New York City reported its first "significant allergic reaction" in a healthcare worker who received the Pfizer vaccine on Wednesday, the only adverse response it has received of more than 30,000 shots administered to date.
The worker has been treated and is in stable condition, city officials said. Allergic reactions to the Pfizer vaccine have been reported in clinical trials and since the FDA granted emergency use authorization earlier this month, but remain rare.
Health officials say they are closely tracking reports of more severe side effects in collaboration with the CDC. In the meantime, it will continue to move forward with vaccine distribution to ensure frontline workers and nursing home residents and staff are protected against the virus, health officials said in a statement.
No specific details on the affected worker's allergic response were immediately available. The city did not release any additional information on the case at Mayor Bill de Blasio's Wednesday COVID briefing, citing confidentiality rules.
"Vaccines, including the COVID vaccine, are safe in general," Dr. Dave Chokshi, the city's health commissioner, said during the briefing. "For the vast majority of people who have allergies, the COVID vaccine will be safe and effective for you."
People who have histories of allergic reactions to any kind of vaccine or any type of injection should have conversations with their doctors before getting the COVID-19 vaccine, Chokshi added.
Rare allergic reactions were reported in Britain before the Pfizer/BioNTech rolled out in the U.S., which has since reported similar, uncommon reactions.

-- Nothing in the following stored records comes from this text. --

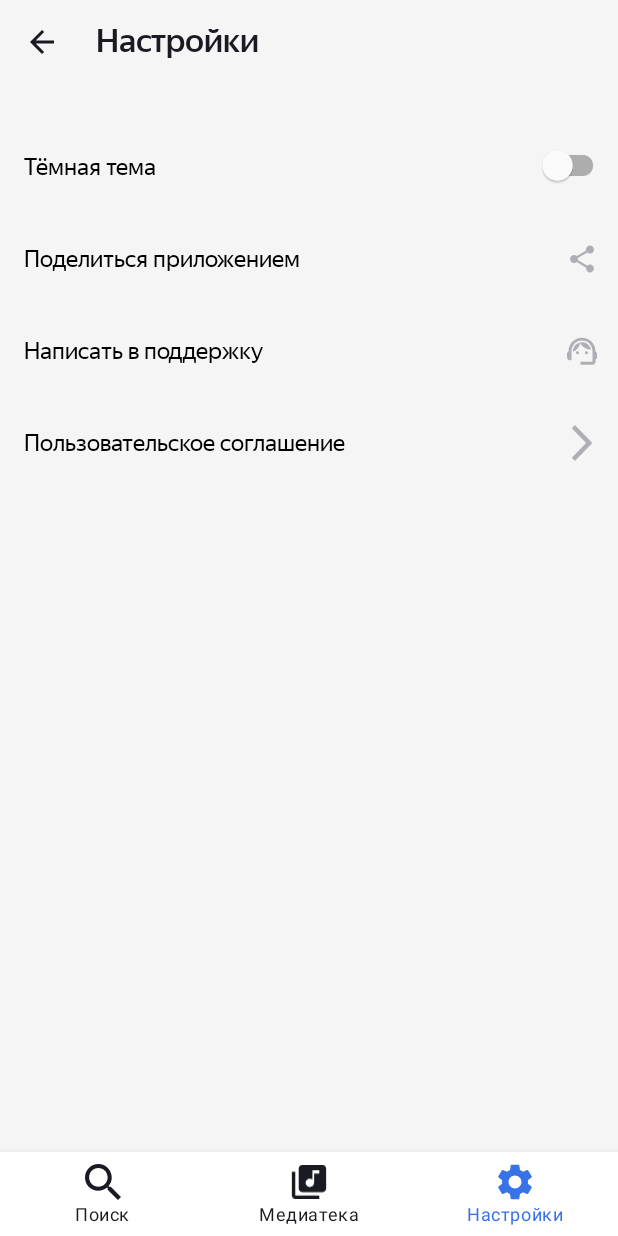
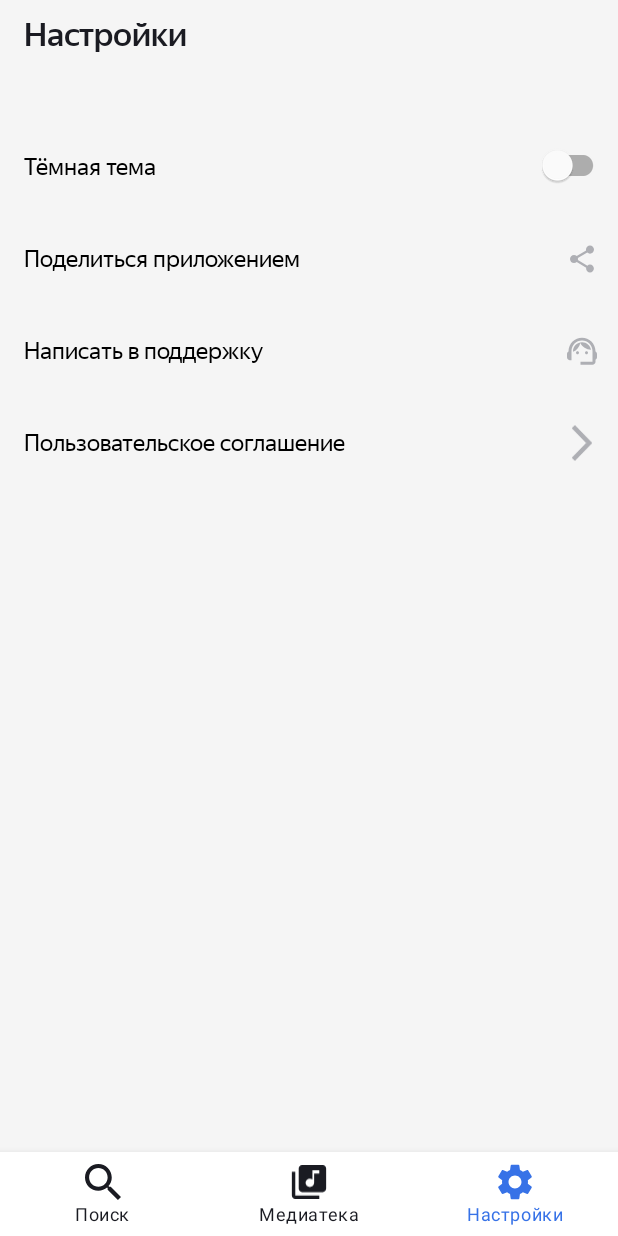
Before and after one commit to void-85/Playlist-Maker, an Android app: the SettingsFragment screen opened through its navigation route, on a phone screen of 412 x 824 dp. Run offline under Robolectric (Android 15) with nearby library versions, the phone set to English and light mode, and no system bars; our stand-ins replace navigation-ui.

Commit message:
#108 s19 monkeyCoding copyPaste...

```diff
--- a/app/src/main/java/com/example/playlistmaker/di/ViewModelModule.kt
+++ b/app/src/main/java/com/example/playlistmaker/di/ViewModelModule.kt
@@ -3,7 +3,7 @@ package com.example.playlistmaker.di
 
 import com.example.playlistmaker.ui.fragsHolderActivity.ui.library.childFragmentsVM.FavSongsFragmentViewModel
 import com.example.playlistmaker.ui.fragsHolderActivity.ui.library.childFragmentsVM.PlaylistsFragmentViewModel
-import com.example.playlistmaker.ui.main.vm.MainActivityViewModel
+import com.example.playlistmaker.ui.fragsHolderActivity.FragsHolderActivityViewModel
 import com.example.playlistmaker.ui.player.vm.MediaActivityViewModel
 import com.example.playlistmaker.ui.search.vm.SearchActivityViewModel
 import com.example.playlistmaker.ui.fragsHolderActivity.ui.settings.SettingsFragmentViewModel
@@ -14,7 +14,7 @@ import org.koin.dsl.module
 val viewModuleModule = module {
 
     viewModel{
-        MainActivityViewModel(get())
+        FragsHolderActivityViewModel(get())
     }
 
     viewModel{
--- a/app/src/main/java/com/example/playlistmaker/ui/fragsHolderActivity/FragsHolderActivity.kt
+++ b/app/src/main/java/com/example/playlistmaker/ui/fragsHolderActivity/FragsHolderActivity.kt
@@ -3,20 +3,36 @@ package com.example.playlistmaker.ui.fragsHolderActivity
 import android.os.Bundle
 import com.google.android.material.bottomnavigation.BottomNavigationView
 import androidx.appcompat.app.AppCompatActivity
+import androidx.appcompat.app.AppCompatDelegate
 import androidx.navigation.fragment.NavHostFragment
 import androidx.navigation.ui.setupWithNavController
 import com.example.playlistmaker.R
 import com.example.playlistmaker.databinding.ActivityFragsHolderBinding
+import org.koin.androidx.viewmodel.ext.android.viewModel
 
 class FragsHolderActivity : AppCompatActivity() {
 
     private lateinit var binding: ActivityFragsHolderBinding
+    private val viewModel by viewModel<FragsHolderActivityViewModel>()
+
+    val setTheme: ((Boolean) -> Unit) = { darkThemeEnabled ->
+        AppCompatDelegate.setDefaultNightMode(
+            if (darkThemeEnabled) {
+                AppCompatDelegate.MODE_NIGHT_YES
+            } else {
+                AppCompatDelegate.MODE_NIGHT_NO
+            }
+        )
+    }
 
     override fun onCreate(savedInstanceState: Bundle?) {
         super.onCreate(savedInstanceState)
 
         binding = ActivityFragsHolderBinding.inflate(layoutInflater)
         setContentView(binding.root)
+
+        viewModel.setThemeSwitchFun( setTheme )
+        viewModel.applyCurrentTheme()
 
         val navView: BottomNavigationView = binding.navView
         navView.selectedItemId = R.id.libraryFragment
--- a/app/src/main/java/com/example/playlistmaker/ui/main/vm/MainActivityViewModel.kt
+++ b/app/src/main/java/com/example/playlistmaker/ui/fragsHolderActivity/FragsHolderActivityViewModel.kt
@@ -1,4 +1,4 @@
-package com.example.playlistmaker.ui.main.vm
+package com.example.playlistmaker.ui.fragsHolderActivity
 
 
 import androidx.lifecycle.ViewModel
@@ -6,7 +6,7 @@ import androidx.lifecycle.ViewModel
 import com.example.playlistmaker.domain.api.ThemeInteractor
 
 
-class MainActivityViewModel(
+class FragsHolderActivityViewModel(
     private val themeInteractor: ThemeInteractor
 ) : ViewModel() {
 
--- a/app/src/main/java/com/example/playlistmaker/ui/fragsHolderActivity/ui/library/LibraryFragment.kt
+++ b/app/src/main/java/com/example/playlistmaker/ui/fragsHolderActivity/ui/library/LibraryFragment.kt
@@ -36,7 +36,8 @@ class LibraryFragment : Fragment() {
 
         binding.mediaLibraryViewPager.adapter =
             FragmentsAdapter(
-                requireActivity().supportFragmentManager,
+                //requireActivity().supportFragmentManager,
+                childFragmentManager,
                 lifecycle
             )
 
--- a/app/src/main/java/com/example/playlistmaker/ui/main/act/MainActivity.kt
+++ b/app/src/main/java/com/example/playlistmaker/ui/main/act/MainActivity.kt
@@ -12,13 +12,13 @@ import com.example.playlistmaker.databinding.ActivityMainBinding
 import com.example.playlistmaker.ui.fragsHolderActivity.ui.library.LibraryFragment
 import com.example.playlistmaker.ui.search.act.SearchActivity
 import com.example.playlistmaker.ui.fragsHolderActivity.ui.settings.SettingsFragment
-import com.example.playlistmaker.ui.main.vm.MainActivityViewModel
+import com.example.playlistmaker.ui.fragsHolderActivity.FragsHolderActivityViewModel
 
 
 class MainActivity : AppCompatActivity() {
 
     private lateinit var binding: ActivityMainBinding
-    private val viewModel by viewModel<MainActivityViewModel>()
+    private val viewModel by viewModel<FragsHolderActivityViewModel>()
 
     private val setTheme: ((Boolean) -> Unit) = { darkThemeEnabled ->
         AppCompatDelegate.setDefaultNightMode(
@@ -31,8 +31,8 @@ class MainActivity : AppCompatActivity() {
     }
 
     override fun onCreate(savedInstanceState: Bundle?) {
+        super.onCreate(savedInstanceState)
 
-        super.onCreate(savedInstanceState)
         binding = ActivityMainBinding.inflate(layoutInflater)
         setContentView(binding.root)
 
--- a/app/src/main/res/layout/fragment_settings.xml
+++ b/app/src/main/res/layout/fragment_settings.xml
@@ -1,61 +1,33 @@
 <?xml version="1.0" encoding="utf-8"?>
 
-<LinearLayout
-    xmlns:android="http://schemas.android.com/apk/res/android"
+<LinearLayout xmlns:android="http://schemas.android.com/apk/res/android"
     xmlns:app="http://schemas.android.com/apk/res-auto"
-
     android:layout_width="match_parent"
     android:layout_height="match_parent"
-
-    android:orientation="vertical"
-    android:background="@color/settings_screen_background">
-
+    android:background="@color/settings_screen_background"
+    android:orientation="vertical">
 
     <FrameLayout
         android:layout_width="match_parent"
         android:layout_height="@dimen/settings_header_size">
 
-        <!-- BIGGER CLICK AREA -->
-        <FrameLayout
-            android:id="@+id/settings_go_back_button"
-
-            android:layout_width="@dimen/settings_back_button_click_area"
-            android:layout_height="@dimen/settings_back_button_click_area"
-        />
-
-        <ImageView
-            android:layout_width="16dp"
-            android:layout_height="16dp"
-
-            android:layout_marginStart="20dp"
-            android:layout_marginTop="20dp"
-
-            android:src="@drawable/back_icon"
-            android:contentDescription="@string/settings_back_button_description"
-        />
-
         <TextView
+            style="@style/main_font"
             android:layout_width="wrap_content"
             android:layout_height="wrap_content"
-
-            android:layout_marginStart="64dp"
-            android:layout_marginTop="14dp"
-
+            android:layout_marginStart="16dp"
+            android:layout_marginTop="10dp"
             android:text="@string/settings_header"
-            android:textColor="@color/settings_screen_header"
-            style="@style/main_font"
-        />
+            android:textColor="@color/settings_screen_header" />
     </FrameLayout>
-
 
     <FrameLayout
         android:layout_width="match_parent"
         android:layout_height="@dimen/settings_parameters_size">
 
         <TextView
-            android:text="@string/settings_switch_to_dark_theme"
             style="@style/settings_screen_items_text"
-        />
+            android:text="@string/settings_switch_to_dark_theme" />
 
         <!--
         <androidx.appcompat.widget.SwitchCompat
@@ -71,21 +43,14 @@
         />
         -->
 
-
         <com.google.android.material.switchmaterial.SwitchMaterial
             android:id="@+id/settings_theme_switcher"
-
             android:layout_width="56dp"
             android:layout_height="40dp"
-
             android:layout_gravity="end"
-            android:layout_marginEnd="6dp"
             android:layout_marginTop="10dp"
-        />
-
-
+            android:layout_marginEnd="6dp" />
     </FrameLayout>
-
 
     <FrameLayout
         android:layout_width="match_parent"
@@ -96,19 +61,16 @@
             android:id="@+id/settings_share_app_button"
             android:layout_width="@dimen/settings_icon_click_area"
             android:layout_height="@dimen/settings_icon_click_area"
-            android:layout_gravity="end"
-        />
+            android:layout_gravity="end" />
 
         <TextView
-            android:text="@string/settings_share_app"
             style="@style/settings_screen_items_text"
-        />
+            android:text="@string/settings_share_app" />
 
         <ImageView
-            android:src="@drawable/share_icon"
+            style="@style/settings_screen_items_icons"
             android:contentDescription="@string/settings_share_app"
-            style="@style/settings_screen_items_icons"
-        />
+            android:src="@drawable/share_icon" />
     </FrameLayout>
 
 
@@ -121,19 +83,16 @@
             android:id="@+id/settings_support_button"
             android:layout_width="@dimen/settings_icon_click_area"
             android:layout_height="@dimen/settings_icon_click_area"
-            android:layout_gravity="end"
-        />
+            android:layout_gravity="end" />
 
         <TextView
-            android:text="@string/settings_support"
             style="@style/settings_screen_items_text"
-        />
+            android:text="@string/settings_support" />
 
         <ImageView
-            android:src="@drawable/support_icon"
+            style="@style/settings_screen_items_icons"
             android:contentDescription="@string/settings_support"
-            style="@style/settings_screen_items_icons"
-        />
+            android:src="@drawable/support_icon" />
     </FrameLayout>
 
 
@@ -146,19 +105,16 @@
             android:id="@+id/settings_user_agreement_button"
             android:layout_width="@dimen/settings_icon_click_area"
             android:layout_height="@dimen/settings_icon_click_area"
-            android:layout_gravity="end"
-        />
+            android:layout_gravity="end" />
 
         <TextView
-            android:text="@string/settings_user_agreement"
             style="@style/settings_screen_items_text"
-        />
+            android:text="@string/settings_user_agreement" />
 
         <ImageView
-            android:src="@drawable/next_icon"
+            style="@style/settings_screen_items_icons"
             android:contentDescription="@string/settings_user_agreement"
-            style="@style/settings_screen_items_icons"
-        />
+            android:src="@drawable/next_icon" />
     </FrameLayout>
 
 </LinearLayout>
```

Three of them involved healthcare workers in Alaska.
Earlier this week, an official with the National Institute of Allergy and Infectious Diseases told CNBC the U.S. is studying why some people have suffered severe allergic reactions after taking the shots.
The study, which is still in the early planning phases, is expected to include "several hundred" people who have a history of severe allergic reactions, Alkis Togias, chief of the NIAID's Allergy, Asthma, and Airway Biology Branch, told CNBC. While the rare reactions have been reported by people who got Pfizer's shot, the study may look at the vaccines made by both Pfizer and Moderna.
The hope is to get it off the ground in a matter of weeks, officials told CNBC.